The reasons I think a formal qualification is a strong advantage in UX is related to the age-old issue with tertiary education in the fields of design and technology often being somewhat 'out of touch' with industry practice. While I'm not advocating for irrelevant course subjects or defending courses stuck in the dark ages, we still need to remember that 'capital D' design (progressive, helpful, considered design) is a sophisticated but learnable field with a long and rich history. Compare web design with a design field like industrial design—as a relatively young industry, we web designers don't have a very good reputation for design rigour.
I would like UX design to be part of the return to 'capital D' design for digital, and that means that people entering the UX field should be learning some things that, arguably, have no place in day-to-day UX design:
- design theory—a solid baseline in robust processes, visual communication skills, psychology. Industry often goes around in circles, or persists with outdated thinking because they haven't sat down and thought about things properly.
- space for debating design ethics
- plenty of exposure to mentors and people whose job it is to teach you
- being part of a generation of graduates who can grow their careers together
- space and permission to fail at things, to teach yourself, and start good habits without any commercial pressures on you
- a history of our field—where did UX come from? Where is it going? A lot of people don't know, and they think UX is brand new. That hurts our ability to learn from our industry ancestors.
- some feel for an industry 'canon'—who are the pioneers and thought leaders? why are they worthy of respect? When practicing it's easy to become niche and lose sight of some broader references.
- setting an expected baseline of professional standards—things like proper certification and accreditation have an important role in holding the UX field accountable
These things get squeezed out if we only learn on-the-job, and they're things that only designers with decades of experience manage to pick up by themselves. If we exposed this knowledge and wisdom to the upcoming generations of UX designers, they could better stand on the shoulders of their predecessors, and hopefully do some things to honestly make the world better.
I would hope that formal design education would also leverage UX out of a perceived role in using psychology to manipulate customers so we can increase commercial sales. We're better than that, and as designers we have a moral obligation to stop filling the world with time-wasting and poorly-designed objects. My hero for this topic is Victor Papanek, and his book "Design for the Real World" which was written in 1971. It's combative and opinionated, but says many things we seem to have forgotten about and still need to hear.
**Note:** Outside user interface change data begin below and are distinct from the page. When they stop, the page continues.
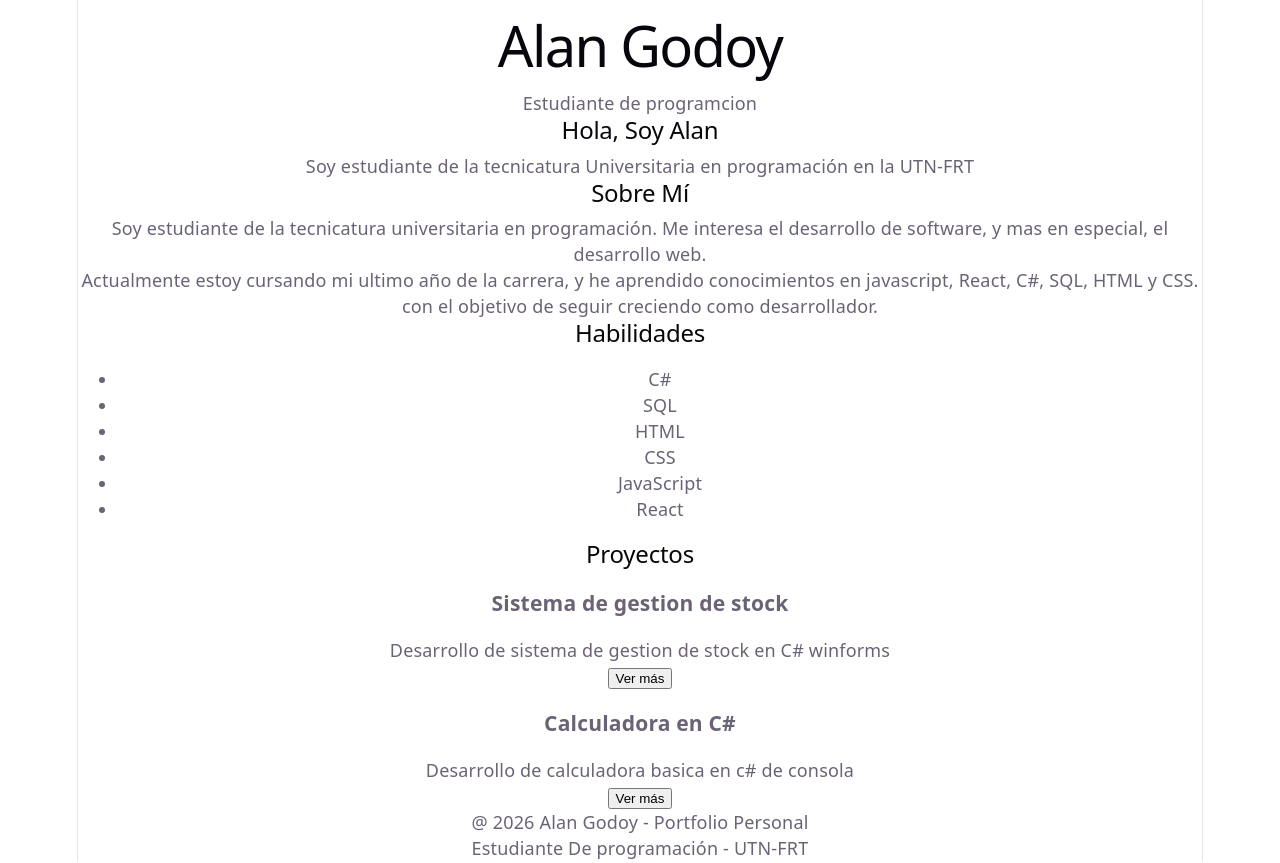
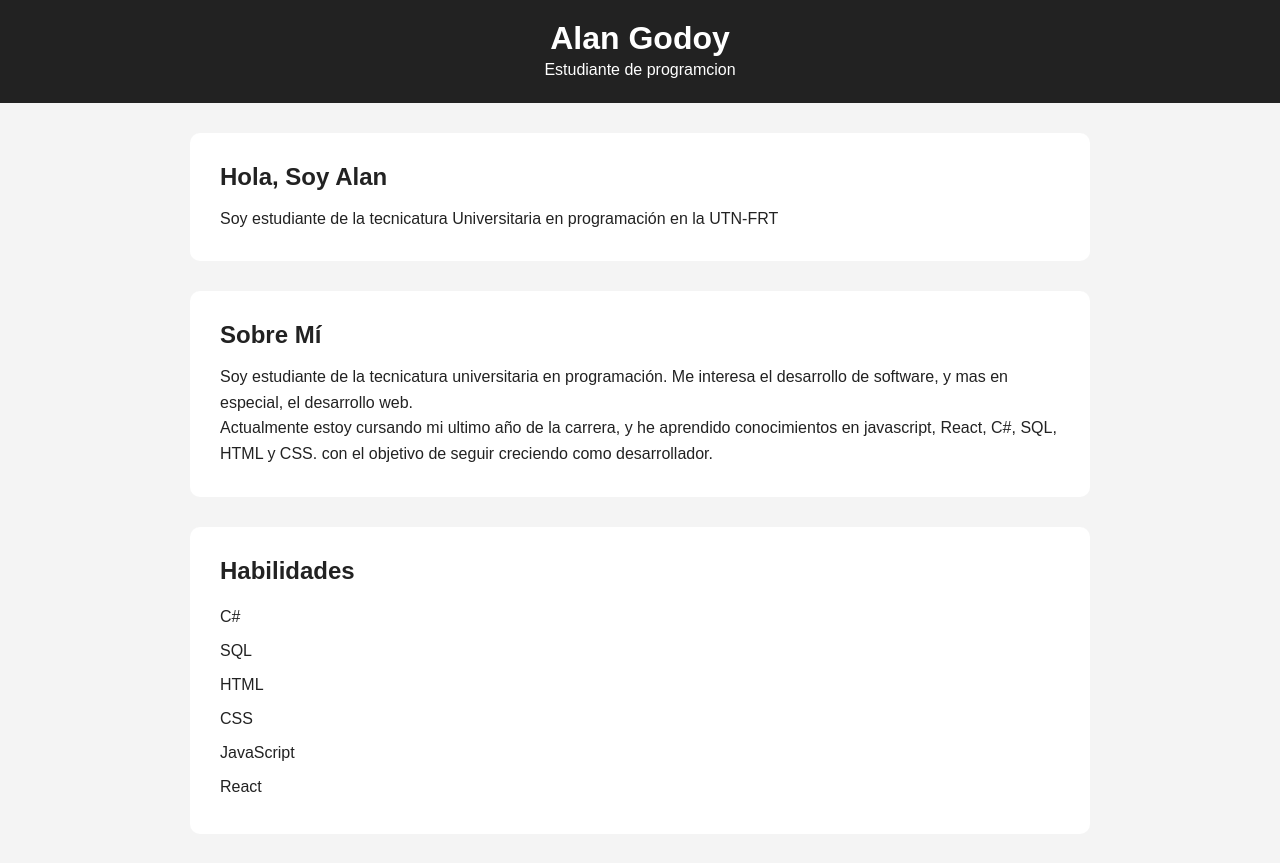
Before and after one commit to AlanG46/tp1-Portfolio-React-Alan-Godoy-C7, a React (Vite) app: page / in a window 1280 px wide. Shown: the top 863 px of the page. Built offline with nearby package versions, Linux system fonts and the light colour scheme.

Commit message:
style del portfolio mejorado

```diff
--- a/src/index.css
+++ b/src/index.css
@@ -1,111 +1,72 @@
-:root {
-  --text: #6b6375;
-  --text-h: #08060d;
-  --bg: #fff;
-  --border: #e5e4e7;
-  --code-bg: #f4f3ec;
-  --accent: #aa3bff;
-  --accent-bg: rgba(170, 59, 255, 0.1);
-  --accent-border: rgba(170, 59, 255, 0.5);
-  --social-bg: rgba(244, 243, 236, 0.5);
-  --shadow:
-    rgba(0, 0, 0, 0.1) 0 10px 15px -3px, rgba(0, 0, 0, 0.05) 0 4px 6px -2px;
-
-  --sans: system-ui, 'Segoe UI', Roboto, sans-serif;
-  --heading: system-ui, 'Segoe UI', Roboto, sans-serif;
-  --mono: ui-monospace, Consolas, monospace;
-
-  font: 18px/145% var(--sans);
-  letter-spacing: 0.18px;
-  color-scheme: light dark;
-  color: var(--text);
-  background: var(--bg);
-  font-synthesis: none;
-  text-rendering: optimizeLegibility;
-  -webkit-font-smoothing: antialiased;
-  -moz-osx-font-smoothing: grayscale;
-
-  @media (max-width: 1024px) {
-    font-size: 16px;
-  }
-}
-
-@media (prefers-color-scheme: dark) {
-  :root {
-    --text: #9ca3af;
-    --text-h: #f3f4f6;
-    --bg: #16171d;
-    --border: #2e303a;
-    --code-bg: #1f2028;
-    --accent: #c084fc;
-    --accent-bg: rgba(192, 132, 252, 0.15);
-    --accent-border: rgba(192, 132, 252, 0.5);
-    --social-bg: rgba(47, 48, 58, 0.5);
-    --shadow:
-      rgba(0, 0, 0, 0.4) 0 10px 15px -3px, rgba(0, 0, 0, 0.25) 0 4px 6px -2px;
-  }
-
-  #social .button-icon {
-    filter: invert(1) brightness(2);
-  }
+* {
+  box-sizing: border-box;
+  margin: 0;
+  padding: 0;
 }
 
 body {
-  margin: 0;
+  font-family: Arial, sans-serif;
+  background-color: #f4f4f4;
+  color: #222;
 }
 
-#root {
-  width: 1126px;
-  max-width: 100%;
-  margin: 0 auto;
+header {
+  background-color: #222;
+  color: white;
+  padding: 20px;
   text-align: center;
-  border-inline: 1px solid var(--border);
-  min-height: 100svh;
-  display: flex;
-  flex-direction: column;
-  box-sizing: border-box;
 }
 
-h1,
-h2 {
-  font-family: var(--heading);
-  font-weight: 500;
-  color: var(--text-h);
+section {
+  max-width: 900px;
+  margin: 30px auto;
+  padding: 30px;
+  background-color: white;
+  border-radius: 10px;
 }
 
-h1 {
-  font-size: 56px;
-  letter-spacing: -1.68px;
-  margin: 32px 0;
-  @media (max-width: 1024px) {
-    font-size: 36px;
-    margin: 20px 0;
+h2 {
+  margin-bottom: 15px;
+}
+
+p {
+  line-height: 1.6;
+}
+
+ul {
+  list-style: none;
+}
+
+li {
+  padding: 8px 0;
+}
+
+article {
+  border: 1px solid #ddd;
+  padding: 20px;
+  margin-top: 15px;
+  border-radius: 8px;
+}
+
+button {
+  margin-top: 10px;
+  padding: 8px 15px;
+  border: none;
+  border-radius: 5px;
+  cursor: pointer;
+}
+
+footer {
+  background-color: #222;
+  color: white;
+  text-align: center;
+  padding: 25px;
+  margin-top: 40px;
+}
+
+@media (max-width: 600px) {
+  section {
+    margin: 20px 10px;
+    padding: 20px;
   }
 }
-h2 {
-  font-size: 24px;
-  line-height: 118%;
-  letter-spacing: -0.24px;
-  margin: 0 0 8px;
-  @media (max-width: 1024px) {
-    font-size: 20px;
-  }
-}
-p {
-  margin: 0;
-}
-
-code,
-.counter {
-  font-family: var(--mono);
-  display: inline-flex;
-  border-radius: 4px;
-  color: var(--text-h);
-}
-
-code {
-  font-size: 15px;
-  line-height: 135%;
-  padding: 4px 8px;
-  background: var(--code-bg);
-}
```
I'll ping you an email and see if I can introduce you to someone established in Istanbul.